Material supplied >>
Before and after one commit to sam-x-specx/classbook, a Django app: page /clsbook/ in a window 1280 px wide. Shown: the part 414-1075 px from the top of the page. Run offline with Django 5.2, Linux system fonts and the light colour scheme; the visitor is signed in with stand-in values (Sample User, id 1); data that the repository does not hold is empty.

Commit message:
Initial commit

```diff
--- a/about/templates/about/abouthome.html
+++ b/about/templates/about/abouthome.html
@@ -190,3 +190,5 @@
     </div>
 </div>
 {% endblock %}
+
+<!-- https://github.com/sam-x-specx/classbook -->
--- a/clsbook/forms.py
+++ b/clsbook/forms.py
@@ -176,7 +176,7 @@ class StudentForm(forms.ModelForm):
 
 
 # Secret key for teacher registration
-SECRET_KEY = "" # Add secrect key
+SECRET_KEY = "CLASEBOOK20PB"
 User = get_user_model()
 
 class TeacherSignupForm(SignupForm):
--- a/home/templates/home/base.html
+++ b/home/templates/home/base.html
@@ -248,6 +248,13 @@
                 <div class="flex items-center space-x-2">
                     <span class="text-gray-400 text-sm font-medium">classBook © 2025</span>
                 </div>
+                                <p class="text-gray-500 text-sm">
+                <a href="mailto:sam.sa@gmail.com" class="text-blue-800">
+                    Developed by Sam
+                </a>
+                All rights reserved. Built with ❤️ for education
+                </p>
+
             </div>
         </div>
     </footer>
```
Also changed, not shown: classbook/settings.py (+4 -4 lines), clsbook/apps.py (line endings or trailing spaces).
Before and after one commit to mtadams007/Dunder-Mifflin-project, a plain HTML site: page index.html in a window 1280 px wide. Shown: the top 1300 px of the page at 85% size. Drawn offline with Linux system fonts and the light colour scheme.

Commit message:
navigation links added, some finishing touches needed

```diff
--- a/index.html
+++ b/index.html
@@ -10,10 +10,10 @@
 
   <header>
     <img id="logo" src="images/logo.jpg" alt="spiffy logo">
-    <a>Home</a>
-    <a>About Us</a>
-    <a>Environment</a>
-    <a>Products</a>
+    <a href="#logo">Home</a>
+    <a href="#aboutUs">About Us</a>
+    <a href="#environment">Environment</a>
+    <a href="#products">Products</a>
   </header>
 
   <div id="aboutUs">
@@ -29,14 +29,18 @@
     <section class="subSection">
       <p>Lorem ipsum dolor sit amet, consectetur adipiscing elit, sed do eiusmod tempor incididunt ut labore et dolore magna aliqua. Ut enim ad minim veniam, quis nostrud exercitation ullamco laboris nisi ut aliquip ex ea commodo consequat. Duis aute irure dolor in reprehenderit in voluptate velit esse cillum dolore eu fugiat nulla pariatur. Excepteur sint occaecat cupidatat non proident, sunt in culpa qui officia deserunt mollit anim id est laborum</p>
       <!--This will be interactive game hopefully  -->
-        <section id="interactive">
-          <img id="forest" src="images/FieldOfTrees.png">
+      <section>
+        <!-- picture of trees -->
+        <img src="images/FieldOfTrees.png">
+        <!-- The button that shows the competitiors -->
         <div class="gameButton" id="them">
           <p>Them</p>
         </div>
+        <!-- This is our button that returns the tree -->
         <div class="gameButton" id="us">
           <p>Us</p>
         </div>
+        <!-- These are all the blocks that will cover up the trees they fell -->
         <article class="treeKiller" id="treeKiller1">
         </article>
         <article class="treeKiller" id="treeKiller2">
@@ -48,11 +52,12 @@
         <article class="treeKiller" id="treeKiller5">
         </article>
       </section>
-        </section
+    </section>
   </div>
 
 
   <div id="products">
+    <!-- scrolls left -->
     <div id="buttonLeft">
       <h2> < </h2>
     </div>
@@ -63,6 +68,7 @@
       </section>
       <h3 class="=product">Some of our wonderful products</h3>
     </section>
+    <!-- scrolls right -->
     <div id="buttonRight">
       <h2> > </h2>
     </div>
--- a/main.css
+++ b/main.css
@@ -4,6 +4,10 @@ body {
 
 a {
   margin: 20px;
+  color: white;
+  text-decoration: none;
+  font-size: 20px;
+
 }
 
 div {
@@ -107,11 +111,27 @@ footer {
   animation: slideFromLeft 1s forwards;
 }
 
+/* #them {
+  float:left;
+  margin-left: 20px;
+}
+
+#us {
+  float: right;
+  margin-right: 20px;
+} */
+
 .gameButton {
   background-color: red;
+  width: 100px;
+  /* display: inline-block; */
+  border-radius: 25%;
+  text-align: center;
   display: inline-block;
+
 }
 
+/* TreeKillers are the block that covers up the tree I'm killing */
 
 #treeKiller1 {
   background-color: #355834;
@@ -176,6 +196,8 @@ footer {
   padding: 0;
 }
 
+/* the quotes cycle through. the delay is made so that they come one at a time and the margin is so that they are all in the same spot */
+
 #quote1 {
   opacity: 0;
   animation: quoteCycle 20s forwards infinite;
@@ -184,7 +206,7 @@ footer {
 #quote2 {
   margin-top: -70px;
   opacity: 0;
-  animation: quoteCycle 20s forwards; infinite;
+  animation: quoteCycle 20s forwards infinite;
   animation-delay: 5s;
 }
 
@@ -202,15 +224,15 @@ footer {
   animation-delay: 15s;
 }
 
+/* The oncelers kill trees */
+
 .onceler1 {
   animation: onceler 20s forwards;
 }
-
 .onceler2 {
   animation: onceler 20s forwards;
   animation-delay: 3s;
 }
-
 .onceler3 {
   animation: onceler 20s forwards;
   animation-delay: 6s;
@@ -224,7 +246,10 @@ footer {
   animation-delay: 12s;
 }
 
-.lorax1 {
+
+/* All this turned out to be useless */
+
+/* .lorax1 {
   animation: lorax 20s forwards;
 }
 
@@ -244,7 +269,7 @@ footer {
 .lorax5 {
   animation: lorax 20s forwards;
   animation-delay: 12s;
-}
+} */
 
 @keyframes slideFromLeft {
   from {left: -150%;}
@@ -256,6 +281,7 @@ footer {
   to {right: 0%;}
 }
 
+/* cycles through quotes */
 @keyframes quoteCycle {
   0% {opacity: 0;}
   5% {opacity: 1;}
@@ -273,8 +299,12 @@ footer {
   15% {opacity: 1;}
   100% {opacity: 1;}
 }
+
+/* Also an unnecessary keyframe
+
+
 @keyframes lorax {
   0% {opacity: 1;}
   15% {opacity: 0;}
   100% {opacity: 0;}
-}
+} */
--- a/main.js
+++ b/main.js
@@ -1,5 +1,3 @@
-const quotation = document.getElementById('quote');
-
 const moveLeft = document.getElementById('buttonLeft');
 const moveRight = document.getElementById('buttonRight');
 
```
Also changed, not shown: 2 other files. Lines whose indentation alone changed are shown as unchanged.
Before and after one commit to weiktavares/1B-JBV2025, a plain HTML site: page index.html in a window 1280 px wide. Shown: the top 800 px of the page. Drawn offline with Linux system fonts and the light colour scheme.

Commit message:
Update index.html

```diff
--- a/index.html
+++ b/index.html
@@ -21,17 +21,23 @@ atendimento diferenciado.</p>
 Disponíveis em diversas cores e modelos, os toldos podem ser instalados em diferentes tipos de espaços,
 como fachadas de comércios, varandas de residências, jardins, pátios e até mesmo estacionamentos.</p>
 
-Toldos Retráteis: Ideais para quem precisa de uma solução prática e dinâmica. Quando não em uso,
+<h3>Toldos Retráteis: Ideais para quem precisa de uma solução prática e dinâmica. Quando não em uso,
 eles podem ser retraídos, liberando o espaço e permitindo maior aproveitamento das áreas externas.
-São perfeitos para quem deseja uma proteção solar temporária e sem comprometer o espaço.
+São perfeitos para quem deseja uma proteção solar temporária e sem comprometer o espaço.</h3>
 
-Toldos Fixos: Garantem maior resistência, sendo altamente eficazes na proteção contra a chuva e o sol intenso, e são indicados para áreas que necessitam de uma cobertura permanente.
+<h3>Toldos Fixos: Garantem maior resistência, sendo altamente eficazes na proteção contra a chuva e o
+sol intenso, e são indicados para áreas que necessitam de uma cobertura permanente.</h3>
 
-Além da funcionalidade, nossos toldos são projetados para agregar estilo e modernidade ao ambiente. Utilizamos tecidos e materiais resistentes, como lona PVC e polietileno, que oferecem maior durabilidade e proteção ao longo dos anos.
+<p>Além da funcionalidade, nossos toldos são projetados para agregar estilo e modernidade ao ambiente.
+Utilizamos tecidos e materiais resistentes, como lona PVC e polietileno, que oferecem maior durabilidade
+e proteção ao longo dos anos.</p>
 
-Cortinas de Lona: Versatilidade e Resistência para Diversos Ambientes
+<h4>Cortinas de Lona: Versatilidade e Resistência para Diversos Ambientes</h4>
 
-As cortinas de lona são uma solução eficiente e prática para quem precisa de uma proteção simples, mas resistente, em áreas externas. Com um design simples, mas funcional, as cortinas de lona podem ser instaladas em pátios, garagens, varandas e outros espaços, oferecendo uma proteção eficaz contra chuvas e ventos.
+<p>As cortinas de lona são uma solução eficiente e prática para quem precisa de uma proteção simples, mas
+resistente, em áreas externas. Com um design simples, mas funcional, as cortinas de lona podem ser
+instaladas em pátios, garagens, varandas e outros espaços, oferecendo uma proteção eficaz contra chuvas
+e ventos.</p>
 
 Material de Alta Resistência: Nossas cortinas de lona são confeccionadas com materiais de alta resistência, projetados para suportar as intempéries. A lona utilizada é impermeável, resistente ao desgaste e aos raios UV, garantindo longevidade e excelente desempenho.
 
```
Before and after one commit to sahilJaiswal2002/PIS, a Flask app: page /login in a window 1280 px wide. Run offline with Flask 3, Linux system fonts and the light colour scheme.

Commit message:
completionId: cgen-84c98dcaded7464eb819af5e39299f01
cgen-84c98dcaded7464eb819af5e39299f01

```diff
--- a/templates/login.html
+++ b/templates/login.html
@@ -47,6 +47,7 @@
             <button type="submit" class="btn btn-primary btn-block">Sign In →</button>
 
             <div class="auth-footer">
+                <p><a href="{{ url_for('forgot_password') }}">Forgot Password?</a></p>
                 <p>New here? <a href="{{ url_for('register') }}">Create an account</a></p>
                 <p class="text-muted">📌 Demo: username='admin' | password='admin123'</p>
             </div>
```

Problem description >> In the entries above, which lines hold the string "site"? Report all of them.

Exercise result >>
Before and after one commit to mtadams007/Dunder-Mifflin-project, a plain HTML site: page index.html in a window 1280 px wide. Shown: the top 1300 px of the page at 85% size. Drawn offline with Linux system fonts and the light colour scheme.
Before and after one commit to weiktavares/1B-JBV2025, a plain HTML site: page index.html in a window 1280 px wide. Shown: the top 800 px of the page. Drawn offline with Linux system fonts and the light colour scheme.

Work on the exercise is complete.